Task item:
Extract each line of the records below that contains the word "بتاريخ".
Top of Data to examine
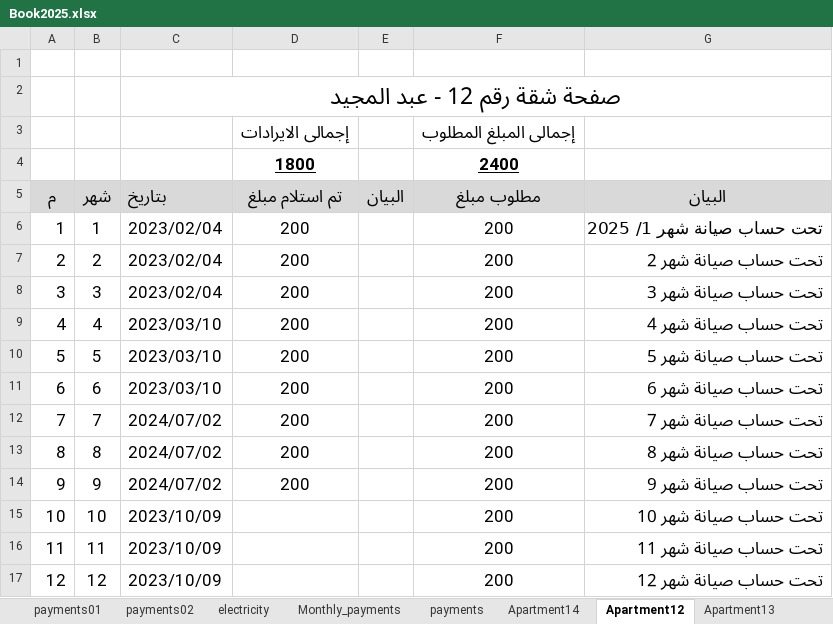
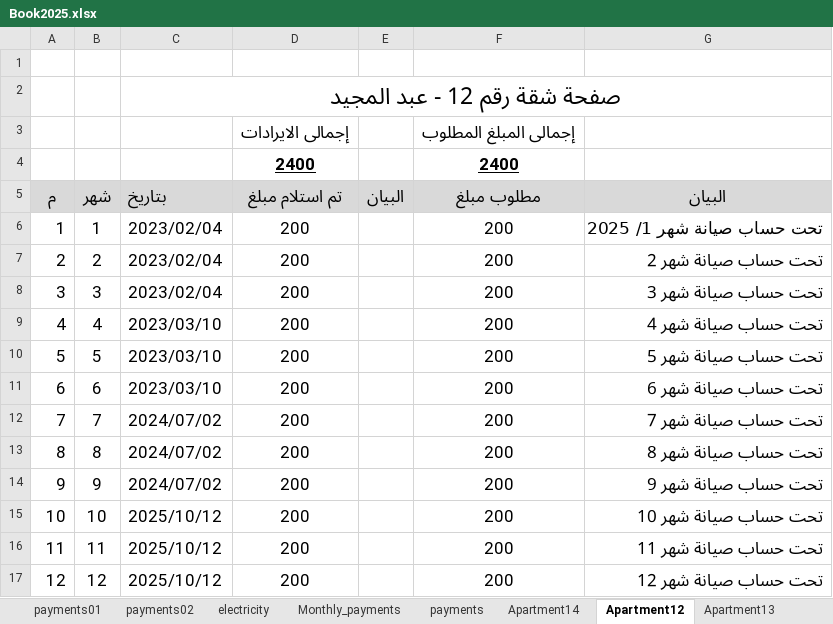
Before and after one commit to lamiaabakry1/seyana2024, an Excel workbook: Book2025.xlsx, sheet Apartment12, drawn as a sheet; values as stored, in another font and other column widths than the file's, no borders; the diff names each change by its address in the sheet, - before the commit and + after, or states it on an @@ line.

```diff
--- a/Book2025.xlsx (sheet Apartment12)
+++ b/Book2025.xlsx (sheet Apartment12)
-D4 (تم استلام مبلغ): 1800
+D4 (تم استلام مبلغ): 2400
-C15:C17 (بتاريخ): 2023/10/09
+C15:C17 (بتاريخ): 2025/10/12
-D15:D17 (تم استلام مبلغ): (empty)
+D15:D17 (تم استلام مبلغ): 200
```
Also changed, not shown: sheet incomes, sheet Apartment2, sheet Monthly_payments, sheet balance, sheet payments, charts or pictures.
Bottom of Data to examine
Written answer:
-C15:C17 (بتاريخ): 2023/10/09
+C15:C17 (بتاريخ): 2025/10/12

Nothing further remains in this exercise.